◆ What needs to be done
From the entries, copy every line that carries the string "libs".

◆ The records
***
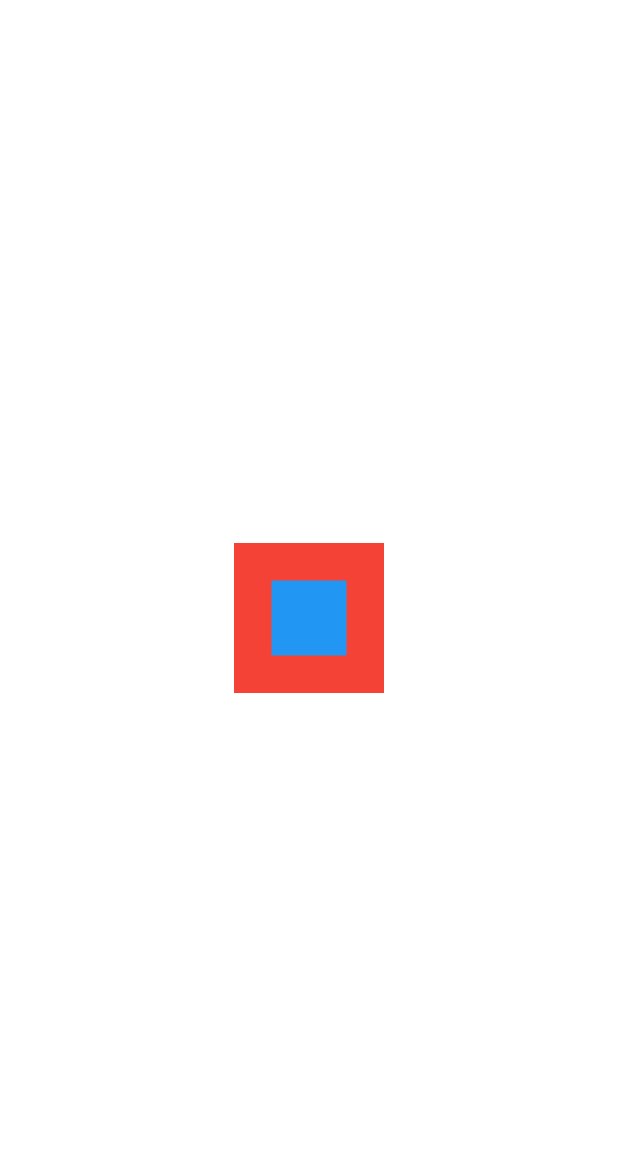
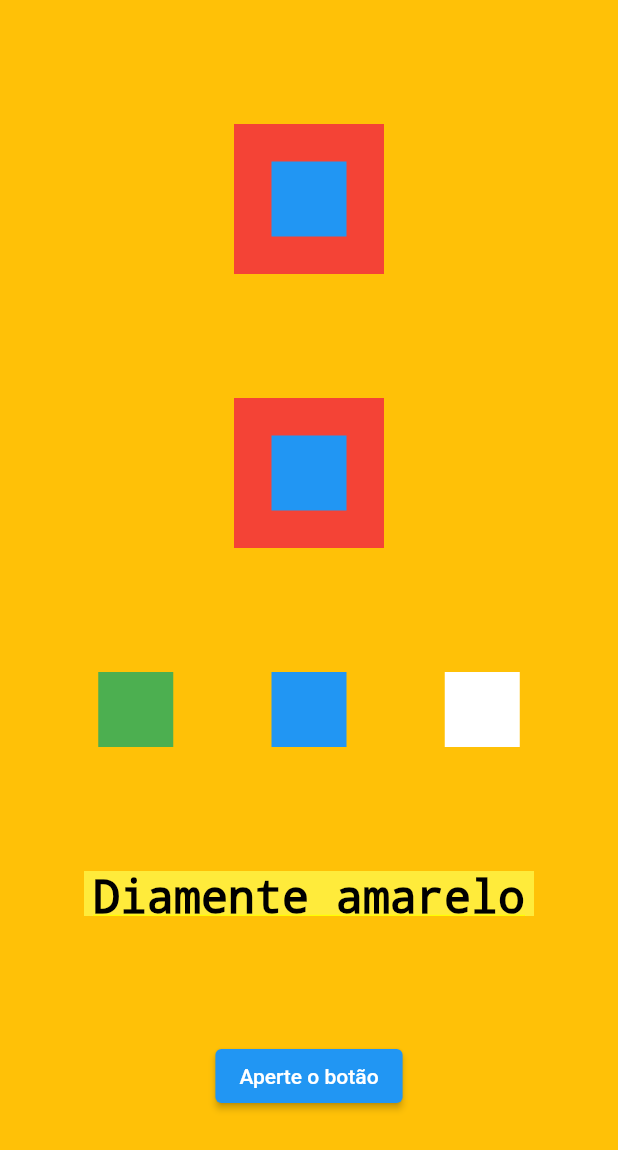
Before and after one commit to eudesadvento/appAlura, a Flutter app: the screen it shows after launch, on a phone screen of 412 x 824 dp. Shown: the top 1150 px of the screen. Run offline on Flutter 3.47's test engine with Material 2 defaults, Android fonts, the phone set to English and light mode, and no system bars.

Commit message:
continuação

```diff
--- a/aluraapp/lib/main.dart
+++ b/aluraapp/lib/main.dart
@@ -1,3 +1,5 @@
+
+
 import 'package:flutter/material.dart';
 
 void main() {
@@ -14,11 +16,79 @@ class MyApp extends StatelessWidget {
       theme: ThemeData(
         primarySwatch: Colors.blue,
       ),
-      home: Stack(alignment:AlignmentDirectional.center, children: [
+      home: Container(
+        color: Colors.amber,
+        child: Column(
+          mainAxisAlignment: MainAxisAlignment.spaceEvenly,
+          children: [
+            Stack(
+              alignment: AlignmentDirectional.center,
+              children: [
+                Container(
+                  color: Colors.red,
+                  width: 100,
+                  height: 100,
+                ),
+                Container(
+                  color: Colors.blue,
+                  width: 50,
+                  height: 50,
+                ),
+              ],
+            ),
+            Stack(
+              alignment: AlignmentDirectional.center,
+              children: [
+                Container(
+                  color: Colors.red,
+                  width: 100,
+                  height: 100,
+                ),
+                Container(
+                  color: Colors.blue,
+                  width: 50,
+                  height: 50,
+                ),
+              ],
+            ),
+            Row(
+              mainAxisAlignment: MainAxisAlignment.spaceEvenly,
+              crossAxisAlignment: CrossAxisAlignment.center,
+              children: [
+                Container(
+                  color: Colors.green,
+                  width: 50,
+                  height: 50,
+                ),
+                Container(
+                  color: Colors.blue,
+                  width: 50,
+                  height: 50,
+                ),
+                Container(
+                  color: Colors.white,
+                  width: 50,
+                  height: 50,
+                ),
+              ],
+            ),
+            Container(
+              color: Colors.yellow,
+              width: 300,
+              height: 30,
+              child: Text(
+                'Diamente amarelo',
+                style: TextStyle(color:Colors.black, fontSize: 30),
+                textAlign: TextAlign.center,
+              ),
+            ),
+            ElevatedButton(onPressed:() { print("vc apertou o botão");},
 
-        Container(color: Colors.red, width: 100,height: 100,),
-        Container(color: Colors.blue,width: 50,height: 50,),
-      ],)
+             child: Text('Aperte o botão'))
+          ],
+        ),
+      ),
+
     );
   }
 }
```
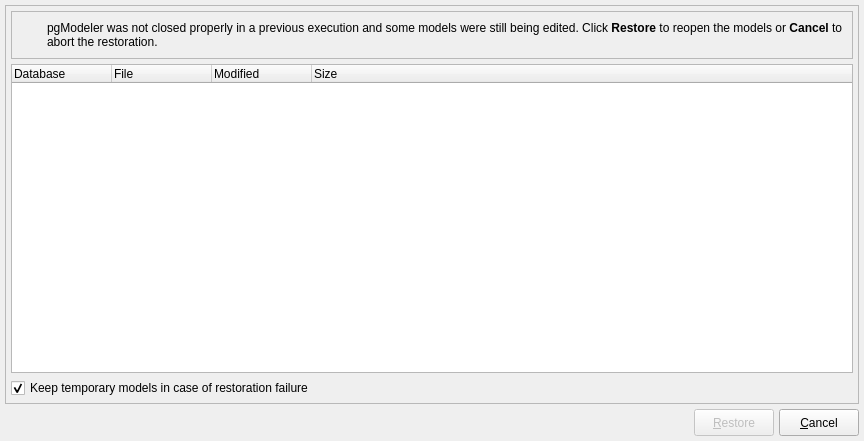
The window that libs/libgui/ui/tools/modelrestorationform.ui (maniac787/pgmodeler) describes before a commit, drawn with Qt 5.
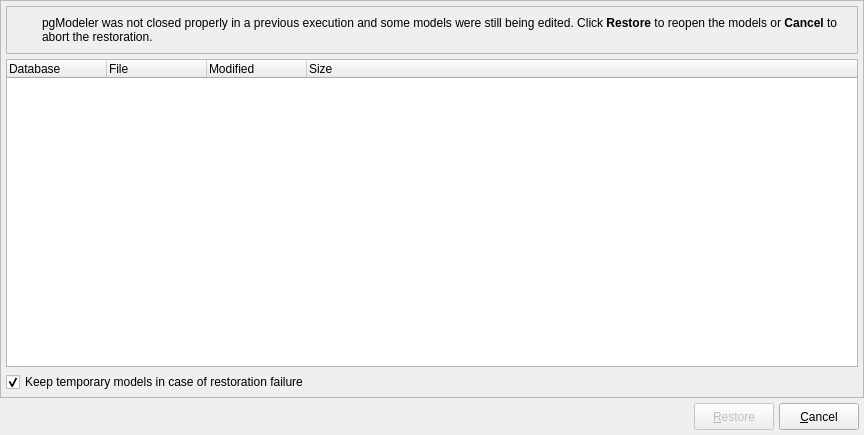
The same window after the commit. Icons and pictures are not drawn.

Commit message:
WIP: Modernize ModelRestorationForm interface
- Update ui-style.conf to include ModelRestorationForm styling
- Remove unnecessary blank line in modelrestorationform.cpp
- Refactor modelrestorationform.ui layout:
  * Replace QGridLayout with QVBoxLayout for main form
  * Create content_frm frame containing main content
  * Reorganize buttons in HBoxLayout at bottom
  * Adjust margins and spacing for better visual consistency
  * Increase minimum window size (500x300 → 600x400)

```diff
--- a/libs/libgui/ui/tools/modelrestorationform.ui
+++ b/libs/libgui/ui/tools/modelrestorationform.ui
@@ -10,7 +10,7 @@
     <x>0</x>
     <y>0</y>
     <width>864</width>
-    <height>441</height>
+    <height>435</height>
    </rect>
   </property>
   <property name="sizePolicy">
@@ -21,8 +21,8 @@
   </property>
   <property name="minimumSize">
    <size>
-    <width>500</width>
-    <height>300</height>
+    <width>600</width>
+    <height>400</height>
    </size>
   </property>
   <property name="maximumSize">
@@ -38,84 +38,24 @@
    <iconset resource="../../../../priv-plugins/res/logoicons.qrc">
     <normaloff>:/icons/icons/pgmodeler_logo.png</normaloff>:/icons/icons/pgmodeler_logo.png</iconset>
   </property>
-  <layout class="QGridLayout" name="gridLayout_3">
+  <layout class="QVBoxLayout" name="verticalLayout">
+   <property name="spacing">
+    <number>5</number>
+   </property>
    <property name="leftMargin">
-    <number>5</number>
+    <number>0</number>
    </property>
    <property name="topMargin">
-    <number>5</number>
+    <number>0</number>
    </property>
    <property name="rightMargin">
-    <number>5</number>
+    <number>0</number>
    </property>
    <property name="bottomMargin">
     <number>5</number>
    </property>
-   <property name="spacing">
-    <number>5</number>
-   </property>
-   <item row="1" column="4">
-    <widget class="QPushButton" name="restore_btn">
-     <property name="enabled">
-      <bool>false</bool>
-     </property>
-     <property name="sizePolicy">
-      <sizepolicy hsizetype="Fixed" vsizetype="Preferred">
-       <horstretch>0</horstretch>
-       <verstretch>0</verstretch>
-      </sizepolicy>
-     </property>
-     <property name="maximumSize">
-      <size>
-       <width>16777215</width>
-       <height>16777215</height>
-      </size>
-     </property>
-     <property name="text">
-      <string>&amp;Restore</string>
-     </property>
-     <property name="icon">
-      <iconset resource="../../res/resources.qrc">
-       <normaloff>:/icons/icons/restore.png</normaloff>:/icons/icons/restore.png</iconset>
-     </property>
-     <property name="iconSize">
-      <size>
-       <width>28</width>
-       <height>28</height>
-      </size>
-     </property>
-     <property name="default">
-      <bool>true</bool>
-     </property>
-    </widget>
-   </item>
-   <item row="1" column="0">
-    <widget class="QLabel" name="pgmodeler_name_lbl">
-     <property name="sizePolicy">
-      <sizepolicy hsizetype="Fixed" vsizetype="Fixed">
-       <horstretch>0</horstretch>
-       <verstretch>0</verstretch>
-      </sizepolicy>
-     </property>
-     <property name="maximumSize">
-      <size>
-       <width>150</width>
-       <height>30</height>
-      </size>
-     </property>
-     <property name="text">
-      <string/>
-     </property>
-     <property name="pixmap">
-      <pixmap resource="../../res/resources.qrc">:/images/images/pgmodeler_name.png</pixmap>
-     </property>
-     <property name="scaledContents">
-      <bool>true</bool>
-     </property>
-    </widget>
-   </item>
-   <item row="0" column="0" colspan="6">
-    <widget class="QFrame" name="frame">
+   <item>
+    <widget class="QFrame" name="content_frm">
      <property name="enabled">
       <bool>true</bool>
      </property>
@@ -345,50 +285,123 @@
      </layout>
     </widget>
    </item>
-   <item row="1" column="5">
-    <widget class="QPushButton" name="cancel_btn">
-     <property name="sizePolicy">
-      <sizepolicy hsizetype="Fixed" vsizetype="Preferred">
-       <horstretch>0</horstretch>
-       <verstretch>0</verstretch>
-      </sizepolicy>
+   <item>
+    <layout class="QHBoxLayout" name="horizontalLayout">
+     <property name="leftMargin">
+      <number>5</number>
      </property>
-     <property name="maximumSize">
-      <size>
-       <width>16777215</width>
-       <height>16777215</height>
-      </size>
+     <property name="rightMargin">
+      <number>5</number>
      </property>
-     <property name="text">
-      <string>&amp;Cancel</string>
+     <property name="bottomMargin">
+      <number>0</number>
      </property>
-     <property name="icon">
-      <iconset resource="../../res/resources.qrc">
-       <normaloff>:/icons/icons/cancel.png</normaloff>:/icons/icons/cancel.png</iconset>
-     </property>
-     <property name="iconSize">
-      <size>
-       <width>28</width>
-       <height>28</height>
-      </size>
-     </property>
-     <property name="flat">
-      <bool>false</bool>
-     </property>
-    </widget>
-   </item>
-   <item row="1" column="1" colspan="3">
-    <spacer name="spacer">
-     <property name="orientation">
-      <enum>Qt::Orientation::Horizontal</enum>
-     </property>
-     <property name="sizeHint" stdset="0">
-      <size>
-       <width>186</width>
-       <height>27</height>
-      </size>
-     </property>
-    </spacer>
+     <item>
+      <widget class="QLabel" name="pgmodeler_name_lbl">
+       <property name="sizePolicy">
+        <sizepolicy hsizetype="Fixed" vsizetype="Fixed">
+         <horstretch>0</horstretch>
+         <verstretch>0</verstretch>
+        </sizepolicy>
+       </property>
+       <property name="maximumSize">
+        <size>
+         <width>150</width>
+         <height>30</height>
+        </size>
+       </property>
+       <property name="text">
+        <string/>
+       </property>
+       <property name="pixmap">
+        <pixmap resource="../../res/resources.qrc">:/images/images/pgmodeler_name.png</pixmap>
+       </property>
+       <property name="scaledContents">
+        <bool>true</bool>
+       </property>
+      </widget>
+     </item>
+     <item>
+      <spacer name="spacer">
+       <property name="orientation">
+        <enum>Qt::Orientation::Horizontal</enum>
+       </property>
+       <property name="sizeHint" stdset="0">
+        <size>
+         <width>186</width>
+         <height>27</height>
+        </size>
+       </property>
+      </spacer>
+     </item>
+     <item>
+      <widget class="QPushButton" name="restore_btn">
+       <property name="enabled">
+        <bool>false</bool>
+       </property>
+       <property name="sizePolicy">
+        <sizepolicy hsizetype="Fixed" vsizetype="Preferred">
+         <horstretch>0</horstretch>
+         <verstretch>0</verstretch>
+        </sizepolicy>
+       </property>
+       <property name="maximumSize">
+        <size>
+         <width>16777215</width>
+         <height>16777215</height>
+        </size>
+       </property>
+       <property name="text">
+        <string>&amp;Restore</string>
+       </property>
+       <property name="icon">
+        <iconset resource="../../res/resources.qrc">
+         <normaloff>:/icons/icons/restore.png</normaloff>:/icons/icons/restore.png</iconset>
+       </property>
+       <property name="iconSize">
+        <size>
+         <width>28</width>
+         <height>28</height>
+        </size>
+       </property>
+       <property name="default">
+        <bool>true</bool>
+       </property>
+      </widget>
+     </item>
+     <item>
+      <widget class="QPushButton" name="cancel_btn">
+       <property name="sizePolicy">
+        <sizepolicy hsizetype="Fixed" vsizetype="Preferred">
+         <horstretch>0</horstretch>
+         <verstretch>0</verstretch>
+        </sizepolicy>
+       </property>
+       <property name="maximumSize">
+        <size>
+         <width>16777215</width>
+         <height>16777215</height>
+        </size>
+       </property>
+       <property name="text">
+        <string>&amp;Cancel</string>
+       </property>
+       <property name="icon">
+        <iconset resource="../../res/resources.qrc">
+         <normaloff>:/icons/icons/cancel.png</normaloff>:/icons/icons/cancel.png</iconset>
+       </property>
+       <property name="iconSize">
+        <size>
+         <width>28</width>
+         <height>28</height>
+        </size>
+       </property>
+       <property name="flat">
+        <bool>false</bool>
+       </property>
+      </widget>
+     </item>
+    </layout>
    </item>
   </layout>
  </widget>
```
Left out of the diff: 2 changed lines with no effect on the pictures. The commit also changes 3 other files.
***
◆ Answer box
The window that libs/libgui/ui/tools/modelrestorationform.ui (maniac787/pgmodeler) describes before a commit, drawn with Qt 5.
--- a/libs/libgui/ui/tools/modelrestorationform.ui
+++ b/libs/libgui/ui/tools/modelrestorationform.ui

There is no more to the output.